When you look at the World Cup soccer ball, you might notice that it’s a bit different from what you’re used to seeing on the field. Instead of 32 leather pieces stitched together like a traditional soccer ball or 14- or eight-panel balls used in the last few years for the World Cup, the games that begin next month in Brazil will use a six-panel ball.
Physicists from the University of Tsukuba recently got together to test the differences between these balls are sharing how they think it could impact the game.
“There have […] been few studies on the aerodynamic properties of balls constructed from different numbers and shapes of panels,” the study authors wrote in their abstract published on Scientific Reports.

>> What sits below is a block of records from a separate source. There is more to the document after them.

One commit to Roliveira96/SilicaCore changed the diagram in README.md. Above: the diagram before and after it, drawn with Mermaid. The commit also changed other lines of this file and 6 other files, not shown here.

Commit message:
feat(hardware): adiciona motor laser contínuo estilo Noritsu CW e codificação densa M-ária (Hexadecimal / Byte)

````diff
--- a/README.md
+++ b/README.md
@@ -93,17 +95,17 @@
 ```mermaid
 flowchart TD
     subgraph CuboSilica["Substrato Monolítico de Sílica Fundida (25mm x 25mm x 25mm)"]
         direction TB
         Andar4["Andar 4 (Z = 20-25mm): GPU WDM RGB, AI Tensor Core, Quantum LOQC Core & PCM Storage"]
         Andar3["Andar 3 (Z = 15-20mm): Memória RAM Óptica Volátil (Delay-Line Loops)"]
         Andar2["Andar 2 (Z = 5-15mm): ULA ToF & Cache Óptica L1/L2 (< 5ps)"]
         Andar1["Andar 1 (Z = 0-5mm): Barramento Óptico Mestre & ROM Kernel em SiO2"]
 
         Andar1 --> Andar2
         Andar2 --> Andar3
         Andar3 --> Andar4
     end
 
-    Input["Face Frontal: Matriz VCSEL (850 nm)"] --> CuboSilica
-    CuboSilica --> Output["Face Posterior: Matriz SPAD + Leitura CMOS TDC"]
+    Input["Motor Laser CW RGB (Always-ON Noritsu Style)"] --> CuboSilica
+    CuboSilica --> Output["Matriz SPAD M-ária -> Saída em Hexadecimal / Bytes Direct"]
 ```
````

Using wind tunnels and a kick robot, the researchers evaluated the relationship between the panel shape and orientation on aerodynamics and flight characteristics.
“We observed a correlation between the wind tunnel test results and the actual ball trajectories, and also clarified how the panel characteristics affected the flight of the ball, which enabled prediction of the trajectory,” they wrote.
The Brazuca — the type of ball that will be use for the World Cup this year — is the smoothest of those tested and thus, the study found is susceptible to drag at high speeds. This drag, National Geographic reported, can cause the ball to act unexpectedly in the air, which is why Brazuca is “covered in little nubs — an attempt to cut down on the so-called knuckling effect, which causes the ball to move unpredictably through the air like a knuckleball in baseball.”
One benefit of Brazuca is that how its panels were oriented when kicked did not seem to matter when it came to drag, while panel orientation affected other balls.
The research also found that orientation of the panel also “significantly affected” the ball’s flight in the air.
“It is thus our consideration that the panel shape and orientation have greater effects on the trajectory of a ball than the number of panels,” the authors wrote.
Regardless of how the new six-panel ball actually performs come game day, Jay Cooney, assistant coach of Sky Blue FC, which is in the National Women’s Soccer League, said it always takes time for players to adjust to a new ball.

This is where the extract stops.